To conclude this part, with respect to the geographical and historical sources of an EU strategic culture, the fact that EU member states are diverse and consequently also have different national strategic cultures, complicates the development of an EU strategic culture. However, as the statements above show, there is nonetheless some convergence in terms of strategies as there are groups of countries, such as Germany, France and the UK, that share similar attitudes.
Political structure and institutions
A further source of strategic culture is the political aspect, especially in terms of the “organization of government and military institutions” that influences both the development of a strategy as well as the use of violence (Moore II 1998, 13).

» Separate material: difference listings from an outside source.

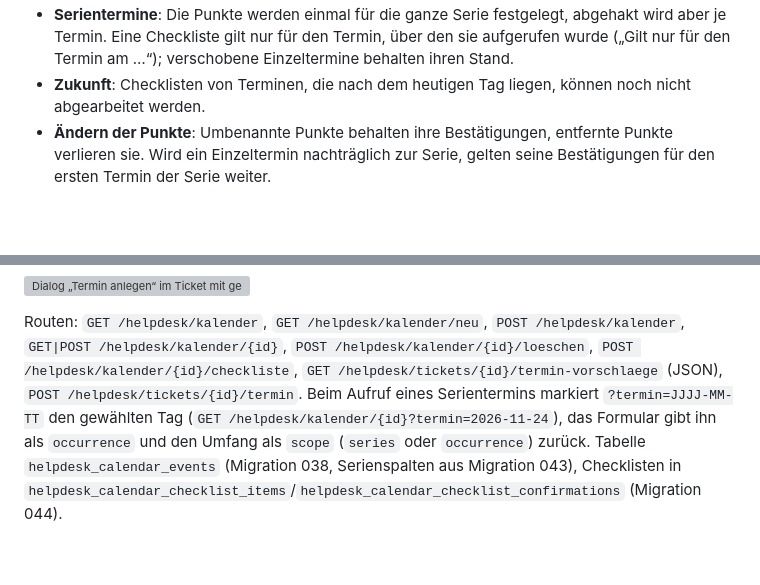
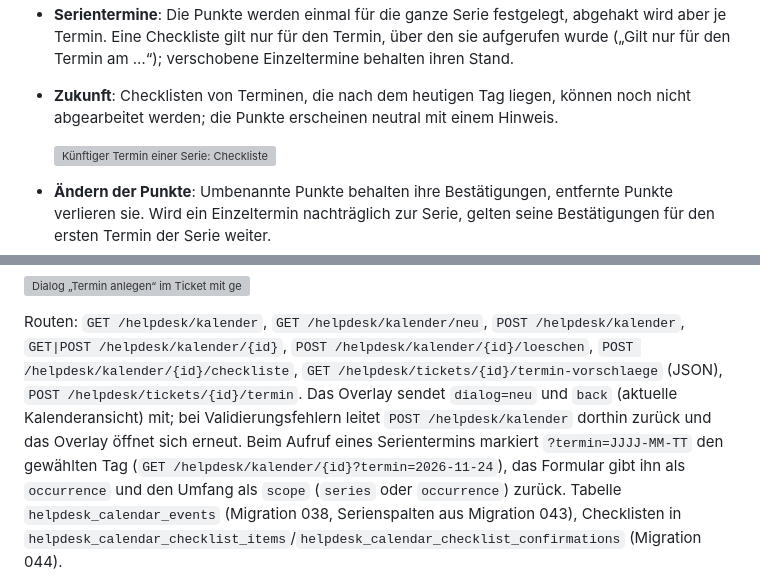
Before and after one commit to dareinelt/lanpa, a Markdown page: klinq/docs/helpdesk.md, 2 parts joined by grey strips. GitHub-like rendering; blank space fills up the shorter version; grey boxes are pictures that could not be loaded.

```diff
--- a/klinq/docs/helpdesk.md
+++ b/klinq/docs/helpdesk.md
@@ -879,7 +897,10 @@ lässt sich zurücknehmen.
 - **Serientermine**: Die Punkte werden einmal für die ganze Serie festgelegt, abgehakt wird aber je Termin. Eine
   Checkliste gilt nur für den Termin, über den sie aufgerufen wurde („Gilt nur für den Termin am …“); verschobene
   Einzeltermine behalten ihren Stand.
-- **Zukunft**: Checklisten von Terminen, die nach dem heutigen Tag liegen, können noch nicht abgearbeitet werden.
+- **Zukunft**: Checklisten von Terminen, die nach dem heutigen Tag liegen, können noch nicht abgearbeitet werden; die
+  Punkte erscheinen neutral mit einem Hinweis.
+
+  ![Künftiger Termin einer Serie: Checkliste gesperrt mit Hinweis](screenshots/helpdesk-kalender-checkliste-serie-zukunft.png)
 - **Ändern der Punkte**: Umbenannte Punkte behalten ihre Bestätigungen, entfernte Punkte verlieren sie. Wird ein
   Einzeltermin nachträglich zur Serie, gelten seine Bestätigungen für den ersten Termin der Serie weiter.
 - Abhaken und Zurücknehmen erfordern `helpdesk.update` und werden im Audit-Log protokolliert.
@@ -910,7 +931,9 @@ verfügbar, sodass aus einem Ticket direkt eine Serie entstehen kann.
 
 Routen: `GET /helpdesk/kalender`, `GET /helpdesk/kalender/neu`, `POST /helpdesk/kalender`, `GET|POST /helpdesk/kalender/{id}`,
 `POST /helpdesk/kalender/{id}/loeschen`, `POST /helpdesk/kalender/{id}/checkliste`,
-`GET /helpdesk/tickets/{id}/termin-vorschlaege` (JSON), `POST /helpdesk/tickets/{id}/termin`. Beim Aufruf eines Serientermins markiert `?termin=JJJJ-MM-TT` den gewählten Tag
+`GET /helpdesk/tickets/{id}/termin-vorschlaege` (JSON), `POST /helpdesk/tickets/{id}/termin`. Das Overlay sendet
+`dialog=neu` und `back` (aktuelle Kalenderansicht) mit; bei Validierungsfehlern leitet `POST /helpdesk/kalender` dorthin
+zurück und das Overlay öffnet sich erneut. Beim Aufruf eines Serientermins markiert `?termin=JJJJ-MM-TT` den gewählten Tag
 (`GET /helpdesk/kalender/{id}?termin=2026-11-24`), das Formular gibt ihn als `occurrence` und den Umfang als `scope`
 (`series` oder `occurrence`) zurück. Tabelle `helpdesk_calendar_events` (Migration 038, Serienspalten aus Migration 043), Checklisten in
 `helpdesk_calendar_checklist_items`/`helpdesk_calendar_checklist_confirmations` (Migration 044).
```
Also changed, not shown: other parts of klinq/docs/helpdesk.md (+20 -2 lines), klinq/docs/screenshots/helpdesk-kalender-checkliste-anlegen.png (added), klinq/docs/screenshots/helpdesk-kalender-neuer-termin-overlay.png (added), klinq/docs/screenshots/helpdesk-kalender-serie-neu.png, 3 other files.
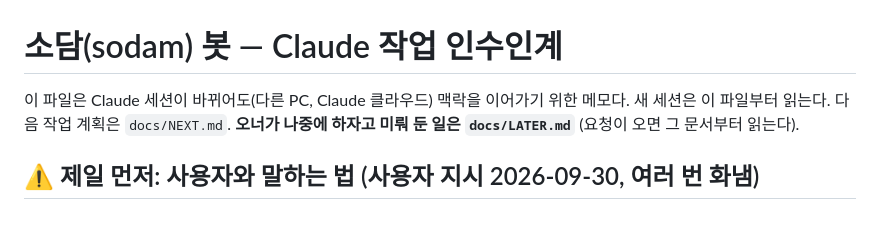
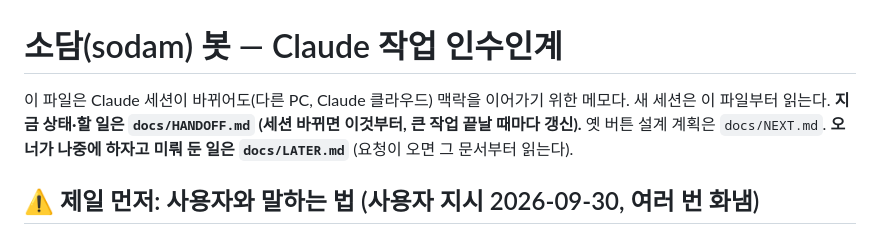
Before and after one commit to moneyally/sodam_bot, a Markdown page: CLAUDE.md, the part around the change. Drawn GitHub-style.

Commit message:
docs: handoff file for the next session (state, todo, baselines, rules) (#101)
Claude-Session: https://claude.ai/code/session_019ZsLStnXCMP3NzL4QDbDV2

Co-authored-by: Claude <noreply@anthropic.com>

```diff
--- a/CLAUDE.md
+++ b/CLAUDE.md
@@ -1,7 +1,7 @@
 # 소담(sodam) 봇 — Claude 작업 인수인계
 
 이 파일은 Claude 세션이 바뀌어도(다른 PC, Claude 클라우드) 맥락을 이어가기 위한 메모다. 새 세션은 이 파일부터 읽는다.
-다음 작업 계획은 `docs/NEXT.md`. **오너가 나중에 하자고 미뤄 둔 일은 `docs/LATER.md`** (요청이 오면 그 문서부터 읽는다).
+**지금 상태·할 일은 `docs/HANDOFF.md` (세션 바뀌면 이것부터, 큰 작업 끝날 때마다 갱신).** 옛 버튼 설계 계획은 `docs/NEXT.md`. **오너가 나중에 하자고 미뤄 둔 일은 `docs/LATER.md`** (요청이 오면 그 문서부터 읽는다).
 
 ## ⚠️ 제일 먼저: 사용자와 말하는 법 (사용자 지시 2026-09-30, 여러 번 화냄)
 - **한국어만.** 답·중간 진행 설명·표·보고·에이전트 결과 전달까지 전부 한국어. 영어 문장 한 줄도 섞지 말 것 (사용자는 영어를 모름 —
```
Also changed, not shown: docs/HANDOFF.md (added, +70 -0 lines).
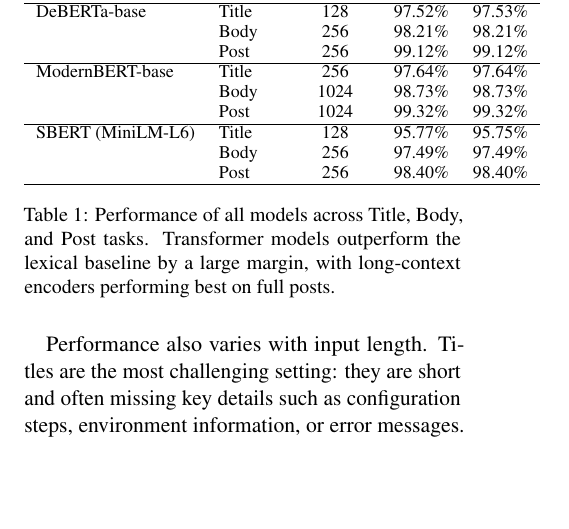
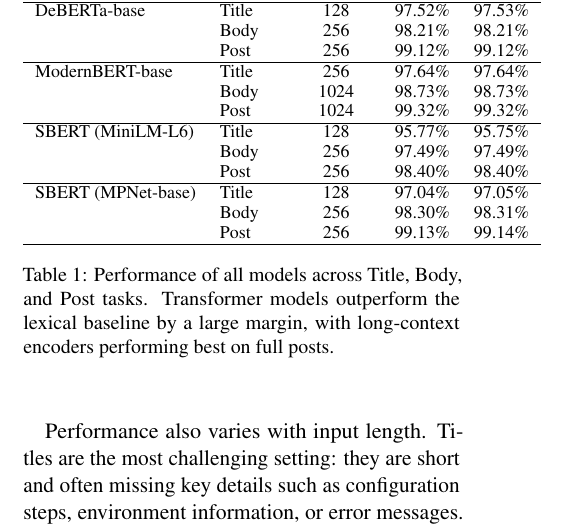
Before and after one commit to william-shu-ucb/266-FinalProject, a LaTeX paper (paper/main.tex): part of one column of page 3 of 5, cut so that both start at the same text, the shorter picture padded with empty space. Compiled offline with pdfLaTeX.

Commit message:
Proof read the table missing MPNet-base SBERT data

```diff
--- a/paper/main.tex
+++ b/paper/main.tex
@@ -110,6 +110,11 @@
 SBERT (MiniLM-L6) & Title & 128 & 95.77\% & 95.75\% \\
                   & Body  & 256 & 97.49\% & 97.49\% \\
                   & Post  & 256 & 98.40\% & 98.40\% \\
+
+\hline
+SBERT (MPNet-base) & Title & 128 & 97.04\% & 97.05\% \\
+                  & Body  & 256 & 98.30\% & 98.31\% \\
+                  & Post  & 256 & 99.13\% & 99.14\% \\
 \hline
 \end{tabular}
 \caption{Performance of all models across Title, Body, and Post tasks. Transformer models outperform the lexical baseline by a large margin, with long-context encoders performing best on full posts.}
```
Also changed, not shown: paper/main.pdf.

It is striking to realize that over time and despite different geographies and historical experiences, all states in the EU have turned, at different time points and with different speeds of progress, into democracies according to Western perceptions (Hälker 2017, 244-326). There are differences in political structure and institutions, as there are still monarchies such as the constitutional one in the UK and the parliamentary monarchy in Sweden for example, but overall, the basis of the political structure of EU member states is quite similar. The creation of the EU is the result of this rapprochement and such a development implies that the member states also basically share the same values and norms regarding foreign and security policy, such as the preservation of peace, the development and consolidation of democracy, respectfulness for human rights and essential freedoms, etc. that are promoted by the Union (European Union 2018a).